** WHAT THIS TASK INVOLVES **
Search the records for the string "loginbox" and copy every line where it turns up.

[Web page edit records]
==============================

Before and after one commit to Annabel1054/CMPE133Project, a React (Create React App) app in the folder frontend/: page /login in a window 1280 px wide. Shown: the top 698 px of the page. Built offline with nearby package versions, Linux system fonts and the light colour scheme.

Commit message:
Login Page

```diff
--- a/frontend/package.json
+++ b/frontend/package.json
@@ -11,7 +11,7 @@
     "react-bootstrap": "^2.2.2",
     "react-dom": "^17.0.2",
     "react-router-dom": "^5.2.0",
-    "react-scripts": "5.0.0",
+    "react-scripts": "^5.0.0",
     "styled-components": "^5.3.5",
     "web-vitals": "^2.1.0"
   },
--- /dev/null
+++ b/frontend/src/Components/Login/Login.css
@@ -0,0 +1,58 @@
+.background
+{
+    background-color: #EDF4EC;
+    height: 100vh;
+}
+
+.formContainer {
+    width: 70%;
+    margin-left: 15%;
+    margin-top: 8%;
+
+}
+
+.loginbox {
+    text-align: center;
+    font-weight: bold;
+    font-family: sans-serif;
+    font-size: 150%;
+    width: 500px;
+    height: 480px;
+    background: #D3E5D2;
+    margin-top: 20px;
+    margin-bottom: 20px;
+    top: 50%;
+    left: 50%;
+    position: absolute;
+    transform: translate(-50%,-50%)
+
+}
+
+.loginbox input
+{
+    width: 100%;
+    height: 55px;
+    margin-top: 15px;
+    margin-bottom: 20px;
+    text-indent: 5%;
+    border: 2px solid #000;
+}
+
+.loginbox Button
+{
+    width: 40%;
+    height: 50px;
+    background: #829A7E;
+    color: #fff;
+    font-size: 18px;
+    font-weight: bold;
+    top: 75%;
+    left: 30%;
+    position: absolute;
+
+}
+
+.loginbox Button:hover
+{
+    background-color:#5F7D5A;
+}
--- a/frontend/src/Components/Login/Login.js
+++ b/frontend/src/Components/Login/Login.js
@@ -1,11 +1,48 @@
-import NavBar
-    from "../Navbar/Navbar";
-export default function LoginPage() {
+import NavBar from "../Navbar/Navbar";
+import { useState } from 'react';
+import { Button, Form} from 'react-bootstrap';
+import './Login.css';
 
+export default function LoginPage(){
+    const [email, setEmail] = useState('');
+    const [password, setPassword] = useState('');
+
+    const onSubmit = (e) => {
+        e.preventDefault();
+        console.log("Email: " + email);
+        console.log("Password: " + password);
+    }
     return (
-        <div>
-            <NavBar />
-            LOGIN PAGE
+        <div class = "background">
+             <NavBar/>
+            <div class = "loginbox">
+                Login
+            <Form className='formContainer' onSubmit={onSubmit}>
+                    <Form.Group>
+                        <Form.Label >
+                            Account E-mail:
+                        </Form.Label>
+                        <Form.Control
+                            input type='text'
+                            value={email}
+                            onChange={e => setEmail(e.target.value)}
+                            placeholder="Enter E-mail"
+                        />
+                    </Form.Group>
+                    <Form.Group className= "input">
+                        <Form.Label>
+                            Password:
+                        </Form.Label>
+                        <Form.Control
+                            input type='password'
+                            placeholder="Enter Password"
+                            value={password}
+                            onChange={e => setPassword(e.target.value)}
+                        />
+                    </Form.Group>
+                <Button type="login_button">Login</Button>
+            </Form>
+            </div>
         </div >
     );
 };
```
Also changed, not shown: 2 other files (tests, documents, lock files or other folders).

==============================

** RESPONSE BOX **
+.loginbox {
+.loginbox input
+.loginbox Button
+.loginbox Button:hover
+            <div class = "loginbox">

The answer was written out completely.